**About this task**.
Could you return all of the records exactly as they stand?

**Provided information**.
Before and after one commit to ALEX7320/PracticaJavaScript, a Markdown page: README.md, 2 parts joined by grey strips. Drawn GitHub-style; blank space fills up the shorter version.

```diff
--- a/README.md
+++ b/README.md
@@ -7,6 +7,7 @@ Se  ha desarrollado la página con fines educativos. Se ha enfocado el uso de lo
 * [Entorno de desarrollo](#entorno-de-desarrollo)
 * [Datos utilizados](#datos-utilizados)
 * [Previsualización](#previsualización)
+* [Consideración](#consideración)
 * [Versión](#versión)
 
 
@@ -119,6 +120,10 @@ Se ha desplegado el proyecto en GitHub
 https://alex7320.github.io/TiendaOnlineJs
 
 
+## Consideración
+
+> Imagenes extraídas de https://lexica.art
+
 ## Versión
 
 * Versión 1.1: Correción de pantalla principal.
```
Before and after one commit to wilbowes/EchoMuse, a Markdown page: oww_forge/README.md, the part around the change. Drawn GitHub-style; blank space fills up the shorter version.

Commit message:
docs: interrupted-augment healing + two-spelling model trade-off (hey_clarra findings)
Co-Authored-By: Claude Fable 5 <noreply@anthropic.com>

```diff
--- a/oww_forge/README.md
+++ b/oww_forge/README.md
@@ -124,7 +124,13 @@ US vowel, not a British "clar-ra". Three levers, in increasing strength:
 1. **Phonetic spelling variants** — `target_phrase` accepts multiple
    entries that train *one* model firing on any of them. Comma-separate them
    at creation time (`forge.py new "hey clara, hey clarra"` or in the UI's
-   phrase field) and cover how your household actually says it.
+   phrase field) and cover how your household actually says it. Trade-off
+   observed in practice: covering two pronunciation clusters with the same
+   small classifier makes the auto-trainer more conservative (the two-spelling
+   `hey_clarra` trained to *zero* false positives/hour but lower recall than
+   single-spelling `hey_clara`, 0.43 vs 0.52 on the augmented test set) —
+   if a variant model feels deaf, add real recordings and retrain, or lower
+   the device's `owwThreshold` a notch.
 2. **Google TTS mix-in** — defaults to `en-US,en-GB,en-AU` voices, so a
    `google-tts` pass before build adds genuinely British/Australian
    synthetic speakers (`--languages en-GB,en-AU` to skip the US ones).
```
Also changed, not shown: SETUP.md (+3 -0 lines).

**Solution below**.
Before and after one commit to ALEX7320/PracticaJavaScript, a Markdown page: README.md, 2 parts joined by grey strips. Drawn GitHub-style; blank space fills up the shorter version.

```diff
--- a/README.md
+++ b/README.md
@@ -7,6 +7,7 @@ Se  ha desarrollado la página con fines educativos. Se ha enfocado el uso de lo
 * [Entorno de desarrollo](#entorno-de-desarrollo)
 * [Datos utilizados](#datos-utilizados)
 * [Previsualización](#previsualización)
+* [Consideración](#consideración)
 * [Versión](#versión)
 
 
@@ -119,6 +120,10 @@ Se ha desplegado el proyecto en GitHub
 https://alex7320.github.io/TiendaOnlineJs
 
 
+## Consideración
+
+> Imagenes extraídas de https://lexica.art
+
 ## Versión
 
 * Versión 1.1: Correción de pantalla principal.
```
Before and after one commit to wilbowes/EchoMuse, a Markdown page: oww_forge/README.md, the part around the change. Drawn GitHub-style; blank space fills up the shorter version.

Commit message:
docs: interrupted-augment healing + two-spelling model trade-off (hey_clarra findings)
Co-Authored-By: Claude Fable 5 <noreply@anthropic.com>

```diff
--- a/oww_forge/README.md
+++ b/oww_forge/README.md
@@ -124,7 +124,13 @@ US vowel, not a British "clar-ra". Three levers, in increasing strength:
 1. **Phonetic spelling variants** — `target_phrase` accepts multiple
    entries that train *one* model firing on any of them. Comma-separate them
    at creation time (`forge.py new "hey clara, hey clarra"` or in the UI's
-   phrase field) and cover how your household actually says it.
+   phrase field) and cover how your household actually says it. Trade-off
+   observed in practice: covering two pronunciation clusters with the same
+   small classifier makes the auto-trainer more conservative (the two-spelling
+   `hey_clarra` trained to *zero* false positives/hour but lower recall than
+   single-spelling `hey_clara`, 0.43 vs 0.52 on the augmented test set) —
+   if a variant model feels deaf, add real recordings and retrain, or lower
+   the device's `owwThreshold` a notch.
 2. **Google TTS mix-in** — defaults to `en-US,en-GB,en-AU` voices, so a
    `google-tts` pass before build adds genuinely British/Australian
    synthetic speakers (`--languages en-GB,en-AU` to skip the US ones).
```
Also changed, not shown: SETUP.md (+3 -0 lines).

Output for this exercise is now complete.